··· Data provided

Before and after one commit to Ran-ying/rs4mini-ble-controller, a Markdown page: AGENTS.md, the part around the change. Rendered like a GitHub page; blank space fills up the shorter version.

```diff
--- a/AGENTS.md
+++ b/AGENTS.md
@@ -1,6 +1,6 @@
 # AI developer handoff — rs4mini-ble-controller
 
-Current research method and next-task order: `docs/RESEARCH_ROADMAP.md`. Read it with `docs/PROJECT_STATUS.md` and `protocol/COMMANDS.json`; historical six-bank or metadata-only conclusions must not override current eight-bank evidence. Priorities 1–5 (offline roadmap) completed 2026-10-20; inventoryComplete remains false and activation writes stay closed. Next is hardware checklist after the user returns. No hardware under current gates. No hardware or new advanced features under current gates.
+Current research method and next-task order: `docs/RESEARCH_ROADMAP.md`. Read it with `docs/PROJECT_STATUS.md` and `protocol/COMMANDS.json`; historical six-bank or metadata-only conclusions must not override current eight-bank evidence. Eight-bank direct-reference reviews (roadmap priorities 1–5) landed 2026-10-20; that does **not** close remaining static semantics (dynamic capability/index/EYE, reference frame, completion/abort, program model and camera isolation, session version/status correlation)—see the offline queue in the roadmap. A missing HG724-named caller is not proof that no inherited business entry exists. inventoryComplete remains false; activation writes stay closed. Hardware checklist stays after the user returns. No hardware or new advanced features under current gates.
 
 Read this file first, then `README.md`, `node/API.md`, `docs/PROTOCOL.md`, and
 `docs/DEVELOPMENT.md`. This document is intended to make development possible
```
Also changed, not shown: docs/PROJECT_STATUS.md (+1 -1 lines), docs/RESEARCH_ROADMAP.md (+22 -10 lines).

······

Without any alteration, repeat each entry shown above.

Before and after one commit to Ran-ying/rs4mini-ble-controller, a Markdown page: AGENTS.md, the part around the change. Rendered like a GitHub page; blank space fills up the shorter version.

```diff
--- a/AGENTS.md
+++ b/AGENTS.md
@@ -1,6 +1,6 @@
 # AI developer handoff — rs4mini-ble-controller
 
-Current research method and next-task order: `docs/RESEARCH_ROADMAP.md`. Read it with `docs/PROJECT_STATUS.md` and `protocol/COMMANDS.json`; historical six-bank or metadata-only conclusions must not override current eight-bank evidence. Priorities 1–5 (offline roadmap) completed 2026-10-20; inventoryComplete remains false and activation writes stay closed. Next is hardware checklist after the user returns. No hardware under current gates. No hardware or new advanced features under current gates.
+Current research method and next-task order: `docs/RESEARCH_ROADMAP.md`. Read it with `docs/PROJECT_STATUS.md` and `protocol/COMMANDS.json`; historical six-bank or metadata-only conclusions must not override current eight-bank evidence. Eight-bank direct-reference reviews (roadmap priorities 1–5) landed 2026-10-20; that does **not** close remaining static semantics (dynamic capability/index/EYE, reference frame, completion/abort, program model and camera isolation, session version/status correlation)—see the offline queue in the roadmap. A missing HG724-named caller is not proof that no inherited business entry exists. inventoryComplete remains false; activation writes stay closed. Hardware checklist stays after the user returns. No hardware or new advanced features under current gates.
 
 Read this file first, then `README.md`, `node/API.md`, `docs/PROTOCOL.md`, and
 `docs/DEVELOPMENT.md`. This document is intended to make development possible
```
Also changed, not shown: docs/PROJECT_STATUS.md (+1 -1 lines), docs/RESEARCH_ROADMAP.md (+22 -10 lines).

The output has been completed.